(Requirement):
In the material below, print every line exactly and omit the pictures.

--------------------

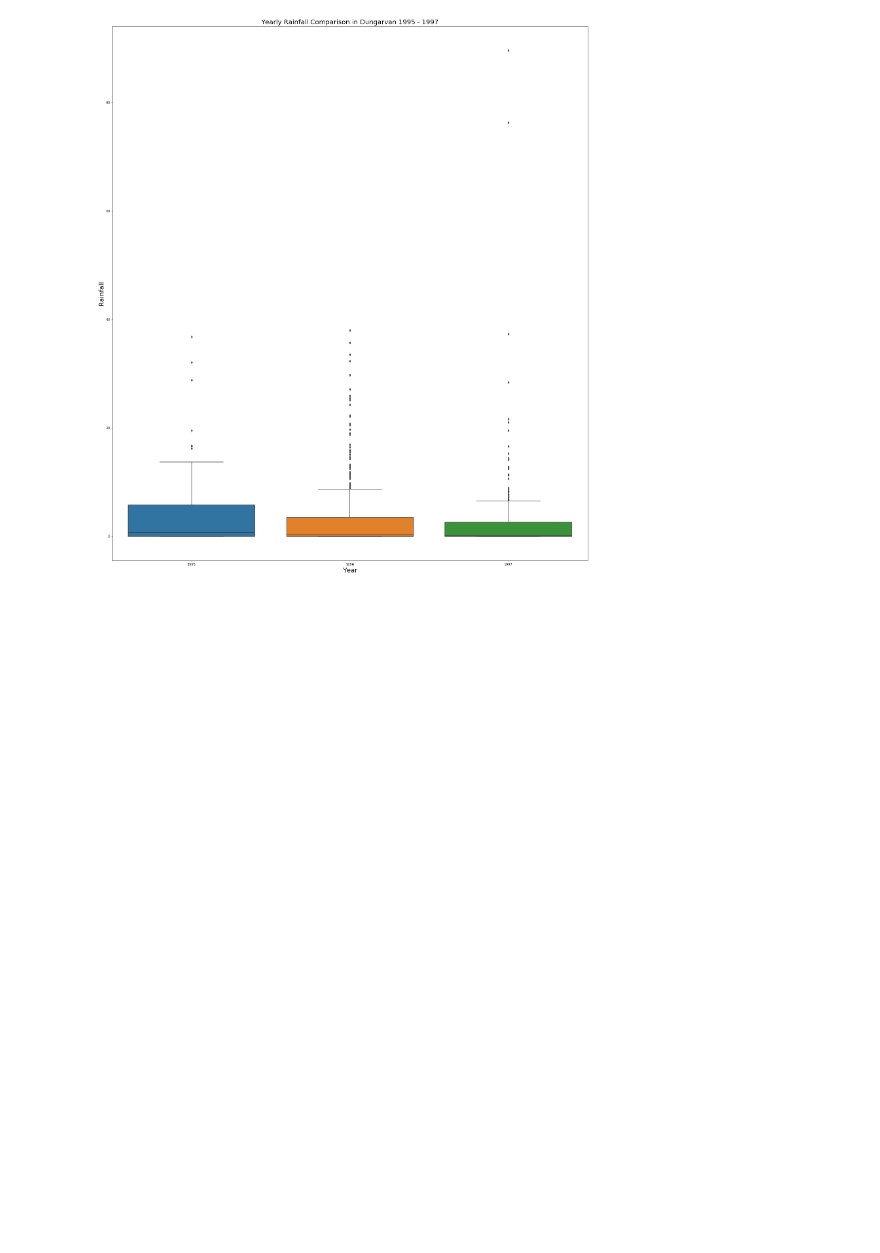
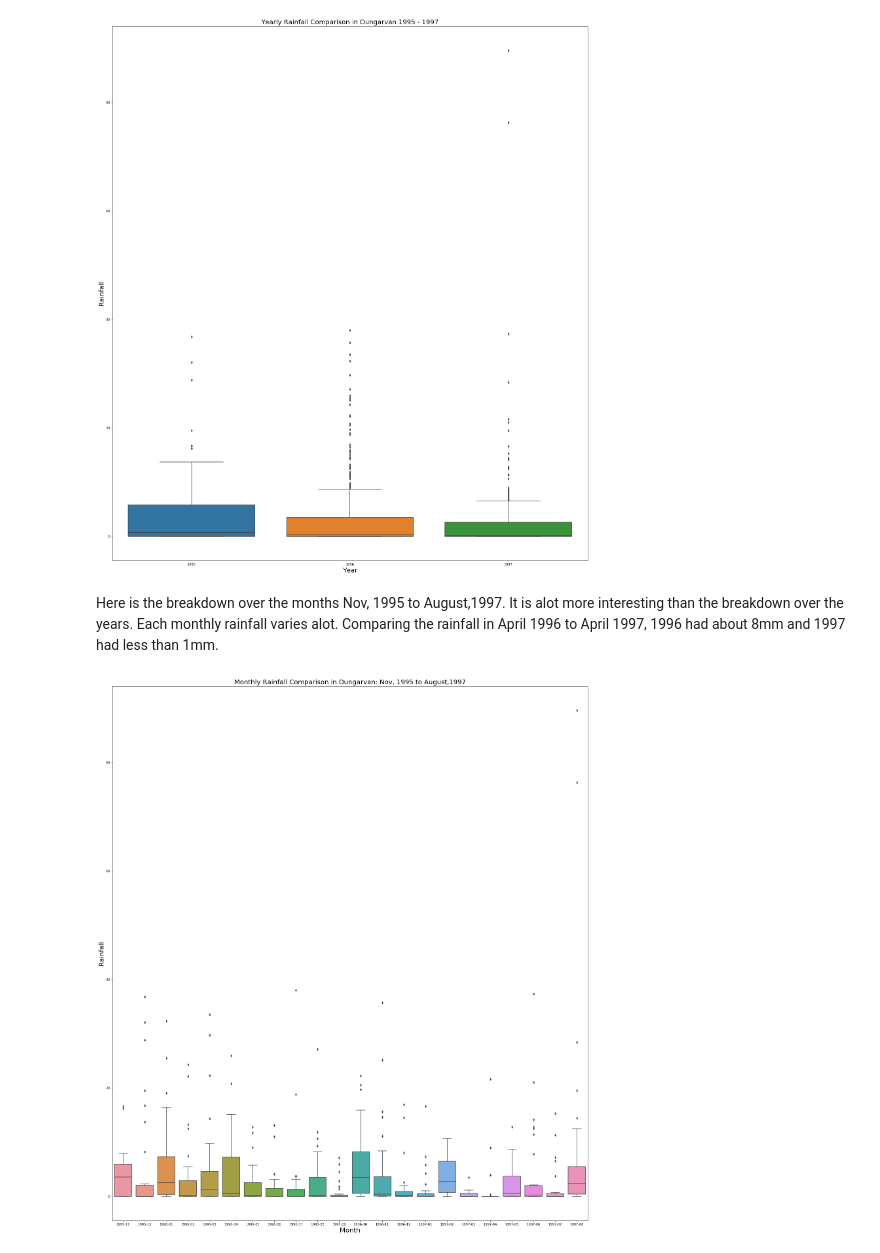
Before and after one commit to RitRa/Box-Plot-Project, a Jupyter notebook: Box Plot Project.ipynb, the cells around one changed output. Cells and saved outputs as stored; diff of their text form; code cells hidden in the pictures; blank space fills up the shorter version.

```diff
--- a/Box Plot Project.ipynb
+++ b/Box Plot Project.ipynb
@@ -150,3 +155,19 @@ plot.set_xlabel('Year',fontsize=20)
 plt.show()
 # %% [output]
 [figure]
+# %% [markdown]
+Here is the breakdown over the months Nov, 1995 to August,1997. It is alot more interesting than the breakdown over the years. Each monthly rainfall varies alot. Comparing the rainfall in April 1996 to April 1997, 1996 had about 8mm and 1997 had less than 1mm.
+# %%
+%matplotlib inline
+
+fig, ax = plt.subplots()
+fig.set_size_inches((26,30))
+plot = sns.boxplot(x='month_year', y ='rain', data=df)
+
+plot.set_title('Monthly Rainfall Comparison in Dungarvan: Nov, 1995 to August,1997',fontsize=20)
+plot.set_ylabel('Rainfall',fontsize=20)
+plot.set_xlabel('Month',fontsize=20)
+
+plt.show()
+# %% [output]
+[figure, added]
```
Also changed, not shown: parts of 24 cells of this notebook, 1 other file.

--------------------

(Answer to this problem):
Before and after one commit to RitRa/Box-Plot-Project, a Jupyter notebook: Box Plot Project.ipynb, the cells around one changed output. Cells and saved outputs as stored; diff of their text form; code cells hidden in the pictures; blank space fills up the shorter version.

```diff
--- a/Box Plot Project.ipynb
+++ b/Box Plot Project.ipynb
@@ -150,3 +155,19 @@ plot.set_xlabel('Year',fontsize=20)
 plt.show()
 # %% [output]
 [figure]
+# %% [markdown]
+Here is the breakdown over the months Nov, 1995 to August,1997. It is alot more interesting than the breakdown over the years. Each monthly rainfall varies alot. Comparing the rainfall in April 1996 to April 1997, 1996 had about 8mm and 1997 had less than 1mm.
+# %%
+%matplotlib inline
+
+fig, ax = plt.subplots()
+fig.set_size_inches((26,30))
+plot = sns.boxplot(x='month_year', y ='rain', data=df)
+
+plot.set_title('Monthly Rainfall Comparison in Dungarvan: Nov, 1995 to August,1997',fontsize=20)
+plot.set_ylabel('Rainfall',fontsize=20)
+plot.set_xlabel('Month',fontsize=20)
+
+plt.show()
+# %% [output]
+[figure, added]
```
Also changed, not shown: parts of 24 cells of this notebook, 1 other file.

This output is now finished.